Furthermore, Congressman Ruben Gallego (D-Ariz.) pointed out that there are already gender-neutral terms for these voters, including “Hispanic” and “Latin American.” He also said that those who most often use the term are White leftists rather than actual Hispanics.

“So we have already gender-neutral options to describe the Latino community,” said Gallego. “Adding an ‘X’ and creating a new word comes off as performative. When Latino politicos use the term, it is largely to appease White rich progressives who think that is the term we use. It is a vicious circle of confirmation bias.”

Despite the absurdity of the new word, it has come to be used more frequently by prominent left-wing politicians in recent years. It was eventually added to the Merriam-Webster dictionary in 2018, and Senator Elizabeth Warren (D-Mass.) was the first Democratic candidate for President to use the term, doing so in one of the primary debates in 2019. Most recently, even Joe Biden has seriously used the term, pronouncing it in a different way than most others who use the term.
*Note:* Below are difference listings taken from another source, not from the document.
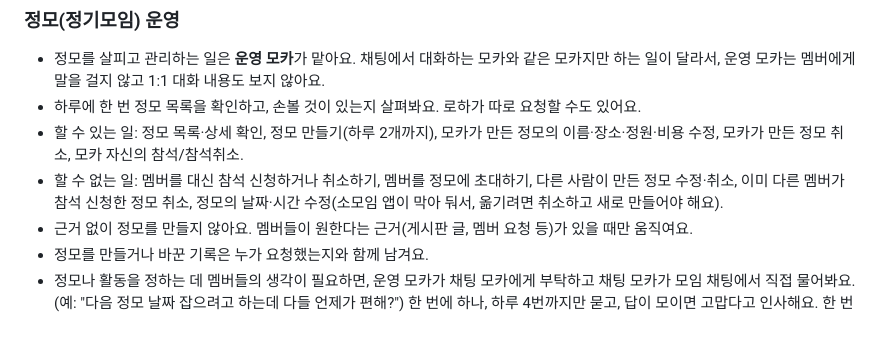
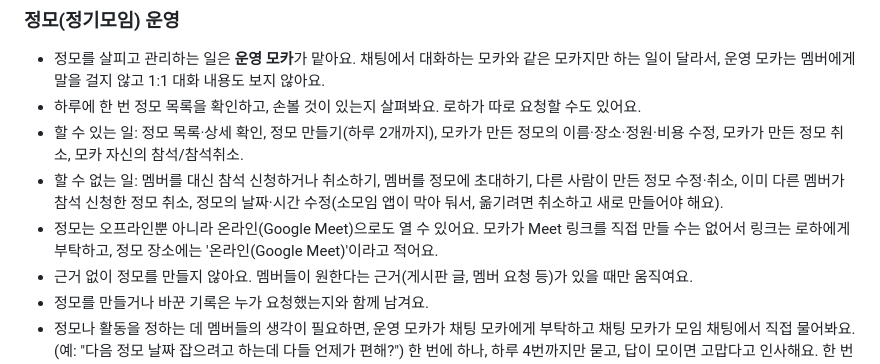
Before and after one commit to AliceOfSNU/moca, a Markdown page: moca/documents/moca_capabilities.md, the part around the change. Drawn GitHub-style; blank space fills up the shorter version.

Commit message:
정모를 온라인(Google Meet)으로도 열 수 있다고 기능 문서에 적는다
Co-Authored-By: Claude Opus 5 (1M context) <noreply@anthropic.com>

```diff
--- a/moca/documents/moca_capabilities.md
+++ b/moca/documents/moca_capabilities.md
@@ -98,6 +98,7 @@
 - 하루에 한 번 정모 목록을 확인하고, 손볼 것이 있는지 살펴봐요. 로하가 따로 요청할 수도 있어요.
 - 할 수 있는 일: 정모 목록·상세 확인, 정모 만들기(하루 2개까지), 모카가 만든 정모의 이름·장소·정원·비용 수정, 모카가 만든 정모 취소, 모카 자신의 참석/참석취소.
 - 할 수 없는 일: 멤버를 대신 참석 신청하거나 취소하기, 멤버를 정모에 초대하기, 다른 사람이 만든 정모 수정·취소, 이미 다른 멤버가 참석 신청한 정모 취소, 정모의 날짜·시간 수정(소모임 앱이 막아 둬서, 옮기려면 취소하고 새로 만들어야 해요).
+- 정모는 오프라인뿐 아니라 온라인(Google Meet)으로도 열 수 있어요. 모카가 Meet 링크를 직접 만들 수는 없어서 링크는 로하에게 부탁하고, 정모 장소에는 '온라인(Google Meet)'이라고 적어요.
 - 근거 없이 정모를 만들지 않아요. 멤버들이 원한다는 근거(게시판 글, 멤버 요청 등)가 있을 때만 움직여요.
 - 정모를 만들거나 바꾼 기록은 누가 요청했는지와 함께 남겨요.
 - 정모나 활동을 정하는 데 멤버들의 생각이 필요하면, 운영 모카가 채팅 모카에게 부탁하고 채팅 모카가 모임 채팅에서 직접 물어봐요. (예: "다음 정모 날짜 잡으려고 하는데 다들 언제가 편해?") 한 번에 하나, 하루 4번까지만 묻고, 답이 모이면 고맙다고 인사해요. 한 번 물어본 일에 대해 모카가 먼저 보내는 메시지는 6개까지(처음 질문 + 필요할 때 한 번씩 더 묻기 + 마무리 인사)이고, 추가 메시지는 최소 1시간 간격으로만 보내요. 아무도 답하지 않으면 마무리 인사도 하지 않아요.
```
The poll further showed that the term is not only offensive to Hispanics, but also largely unknown. A total of 76 percent of the voters polled said they had never even heard the word “Latinx” before. Of the remaining 23 percent who had heard it before, only 3 percent said they had ever used it themselves.

– – –

Eric Lendrum reports for American Greatness.
Photo “group of residents” by Indiana Humanities CC BY 2.0.









Content created by the Center for American Greatness, Inc. is available without charge to any eligible news publisher that can provide a significant audience. For licensing opportunities for our original content, please contact [email protected].

Related posts